START Record extracts

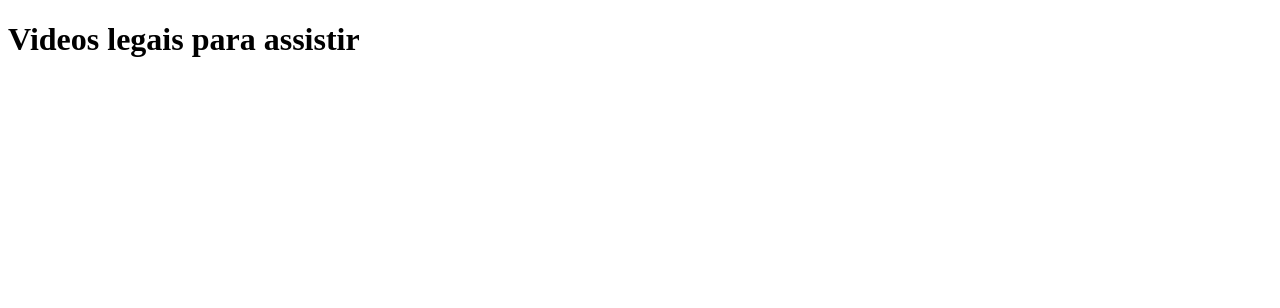
Repository: GabrielTrevisanMargrander/Html-Css
Page: Exercicios/ex012/desafio/index.html
These files come from the project's save history. The page is drawn as it stood at one moment and after a run of saves; the edit follows.
The browser window is 1280 px wide. The pictures show the whole page.

Above is the page before, as saved 2023-05-31 20:26:09.

After the next 2 saves:
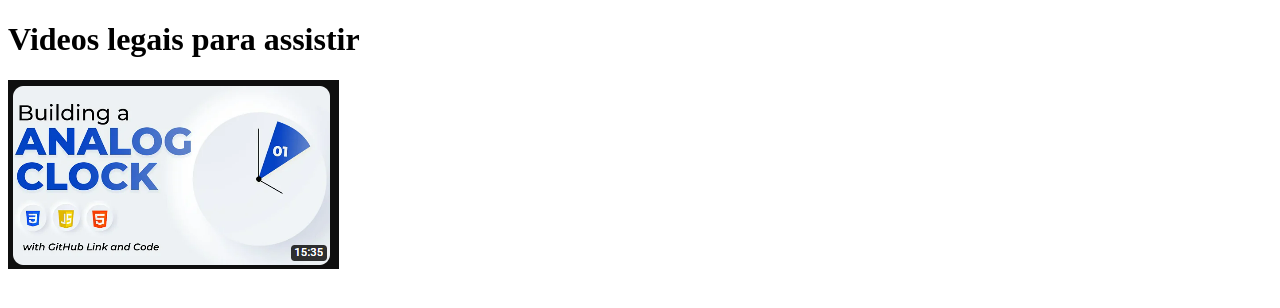
The 2 saves are shown as one change because they came seconds apart.
The last was saved 3 min 31 s later.
--- a/Exercicios/ex012/desafio/index.html
+++ b/Exercicios/ex012/desafio/index.html
@@ -11,7 +11,7 @@
     <h1>Videos legais para assistir
     </h1>
 
-<a href="autor.html"> <img src="" alt="">
+<a href="autor.html"> <img src="iamgens/imagem1.png" alt="">
 </a>
 <a href=></a>
 <a href=></a>
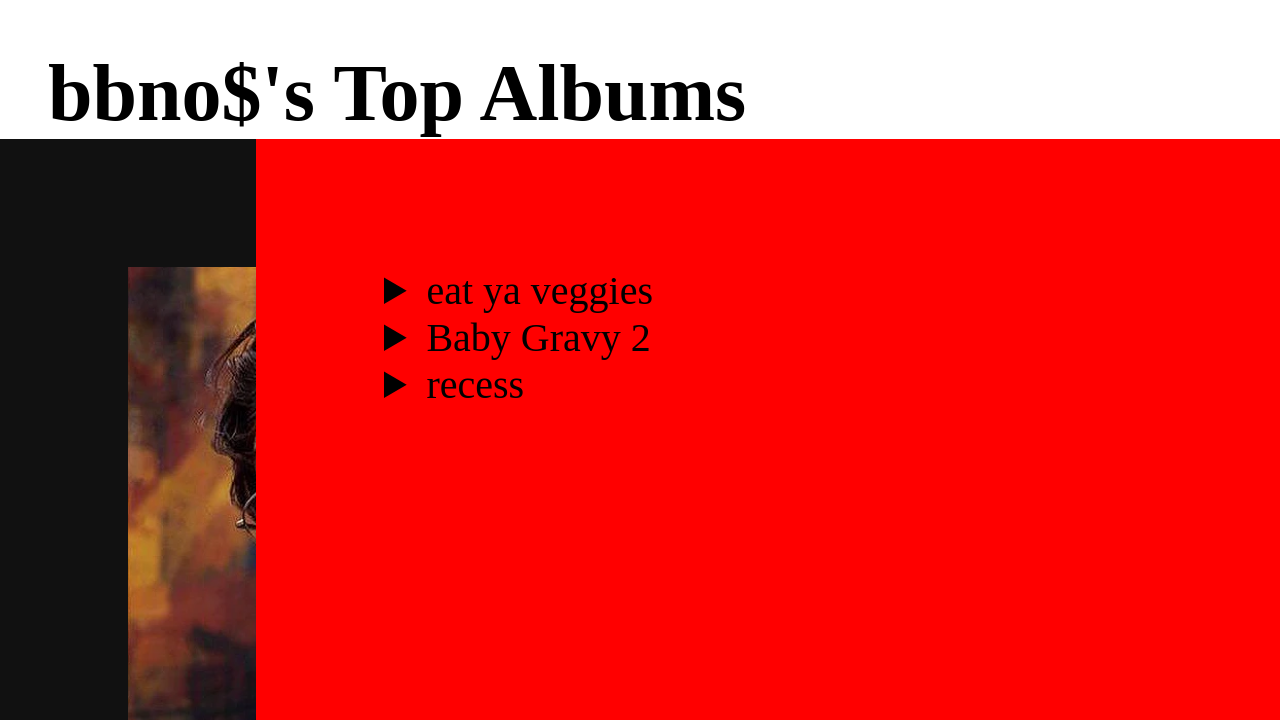
Repository: Jennica1/Lab1
Page: /
An editor plug-in stored every save of this project. The page is shown before and after the next save, followed by the edit.
The browser window is 1280 px wide. The pictures show the whole page.
The project was rebuilt for these pictures with package versions that can differ from the ones it lists, and the page was loaded fresh each time. Also part of the build but not shown: vite.config.js.

Above is the page before, as saved 2024-09-09 18:28:10.

### index.html
<!doctype html>
<html lang="en">
  <head>
    <meta charset="UTF-8" />
    <link rel="icon" type="image/svg+xml" href="/vite.svg" />
    <meta name="viewport" content="width=device-width, initial-scale=1.0" />
    <title>Top bbno$ Albums</title>
  </head>
  <body>
    <div id="root"></div>
    <script type="module" src="/src/main.jsx"></script>
  </body>
</html>

### src/App.jsx
import { useState } from 'react'
import reactLogo from './assets/react.svg'
import viteLogo from '/vite.svg'

import './App.css'

function App() {

  return (
    <>

      <body className='main'>
      <header className='header'>
        <h1 className='title'>bbno$'s Top Albums</h1>
      </header>
        <div className='split left'>
          <img src="/images/bbno$_profile.webp" alt='bbno$' />
        </div>
        <div className='split right'>

          <div>
          <details>
            <summary className='albums'>eat ya veggies</summary>
            <p>hello</p>
            <p>hello</p>
          </details>

          <details>
            <summary>Baby Gravy 2</summary>
            <p>hello</p>
            <p>hello</p>
          </details>

          <details>
            <summary>recess</summary>
            <p>hello</p>
            <p>hello</p>
          </details>
          </div>
        </div>
      </body>


    </>
  )
}

export default App

### src/index.css
summary {
    font-size: 40px;
}

### src/App.css
#root {
  max-width: 1280px;
  margin: 0 auto;
  padding: 2rem;
}

.header {
  font-size: 40px;

}

.title {
  margin: 0;
}

.main{

}

.split {
position: fixed;
height: 100%;
width: 50%;
overflow-x: hidden;
padding-top: 20px;
display: flex;
padding: 10%;
}

.left {
  left: 0;
  background-color: #111;
}

.right {
  width: 60%;
  right: 0;
  background-color: red;
}

Loaded but not shown: src/main.jsx (common file)

After the next save:
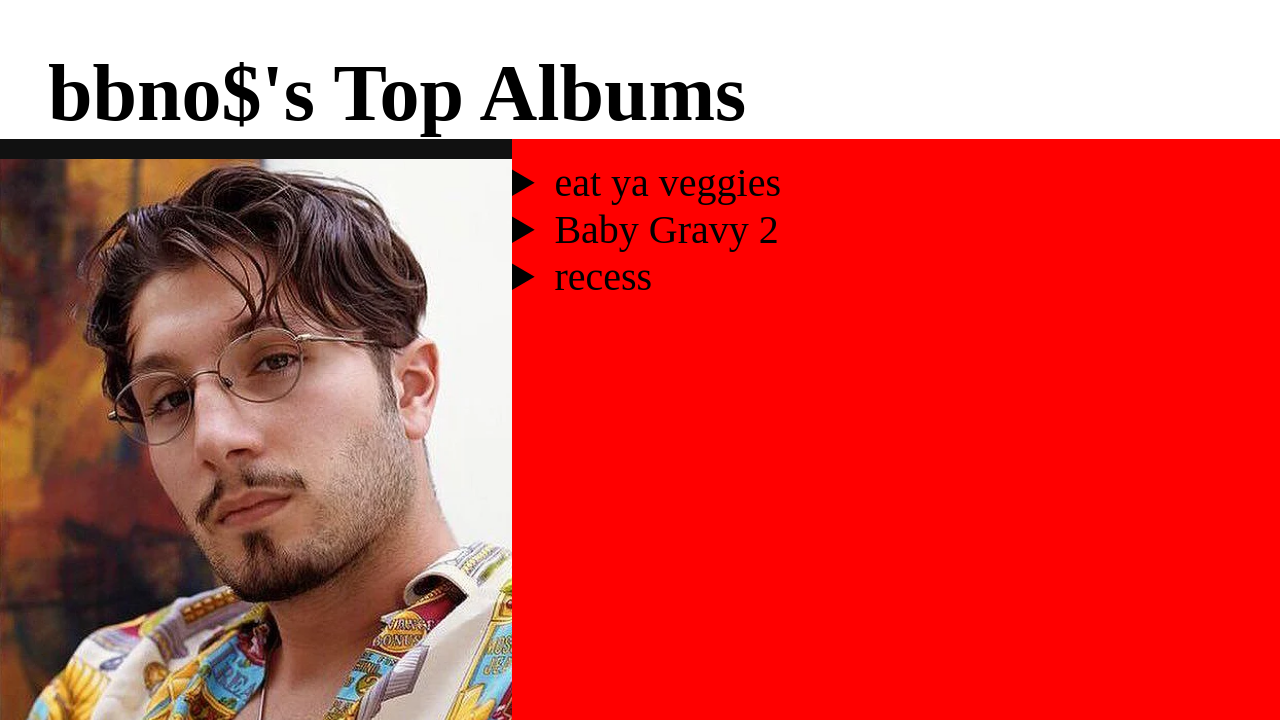
Saved 4 s later.
--- a/src/App.css
+++ b/src/App.css
@@ -24,7 +24,6 @@
 overflow-x: hidden;
 padding-top: 20px;
 display: flex;
-padding: 10%;
 }
 
 .left {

END Record extracts

The records above are to be reproduced exactly; the pictures are to be left out.

Finished task:
Repository: GabrielTrevisanMargrander/Html-Css
Page: Exercicios/ex012/desafio/index.html
These files come from the project's save history. The page is drawn as it stood at one moment and after a run of saves; the edit follows.
The browser window is 1280 px wide. The pictures show the whole page.

Above is the page before, as saved 2023-05-31 20:26:09.

After the next 2 saves:
The 2 saves are shown as one change because they came seconds apart.
The last was saved 3 min 31 s later.
--- a/Exercicios/ex012/desafio/index.html
+++ b/Exercicios/ex012/desafio/index.html
@@ -11,7 +11,7 @@
     <h1>Videos legais para assistir
     </h1>
 
-<a href="autor.html"> <img src="" alt="">
+<a href="autor.html"> <img src="iamgens/imagem1.png" alt="">
 </a>
 <a href=></a>
 <a href=></a>
Repository: Jennica1/Lab1
Page: /
An editor plug-in stored every save of this project. The page is shown before and after the next save, followed by the edit.
The browser window is 1280 px wide. The pictures show the whole page.
The project was rebuilt for these pictures with package versions that can differ from the ones it lists, and the page was loaded fresh each time. Also part of the build but not shown: vite.config.js.

Above is the page before, as saved 2024-09-09 18:28:10.

### index.html
<!doctype html>
<html lang="en">
  <head>
    <meta charset="UTF-8" />
    <link rel="icon" type="image/svg+xml" href="/vite.svg" />
    <meta name="viewport" content="width=device-width, initial-scale=1.0" />
    <title>Top bbno$ Albums</title>
  </head>
  <body>
    <div id="root"></div>
    <script type="module" src="/src/main.jsx"></script>
  </body>
</html>

### src/App.jsx
import { useState } from 'react'
import reactLogo from './assets/react.svg'
import viteLogo from '/vite.svg'

import './App.css'

function App() {

  return (
    <>

      <body className='main'>
      <header className='header'>
        <h1 className='title'>bbno$'s Top Albums</h1>
      </header>
        <div className='split left'>
          <img src="/images/bbno$_profile.webp" alt='bbno$' />
        </div>
        <div className='split right'>

          <div>
          <details>
            <summary className='albums'>eat ya veggies</summary>
            <p>hello</p>
            <p>hello</p>
          </details>

          <details>
            <summary>Baby Gravy 2</summary>
            <p>hello</p>
            <p>hello</p>
          </details>

          <details>
            <summary>recess</summary>
            <p>hello</p>
            <p>hello</p>
          </details>
          </div>
        </div>
      </body>


    </>
  )
}

export default App

### src/index.css
summary {
    font-size: 40px;
}

### src/App.css
#root {
  max-width: 1280px;
  margin: 0 auto;
  padding: 2rem;
}

.header {
  font-size: 40px;

}

.title {
  margin: 0;
}

.main{

}

.split {
position: fixed;
height: 100%;
width: 50%;
overflow-x: hidden;
padding-top: 20px;
display: flex;
padding: 10%;
}

.left {
  left: 0;
  background-color: #111;
}

.right {
  width: 60%;
  right: 0;
  background-color: red;
}

Loaded but not shown: src/main.jsx (common file)

After the next save:
Saved 4 s later.
--- a/src/App.css
+++ b/src/App.css
@@ -24,7 +24,6 @@
 overflow-x: hidden;
 padding-top: 20px;
 display: flex;
-padding: 10%;
 }
 
 .left {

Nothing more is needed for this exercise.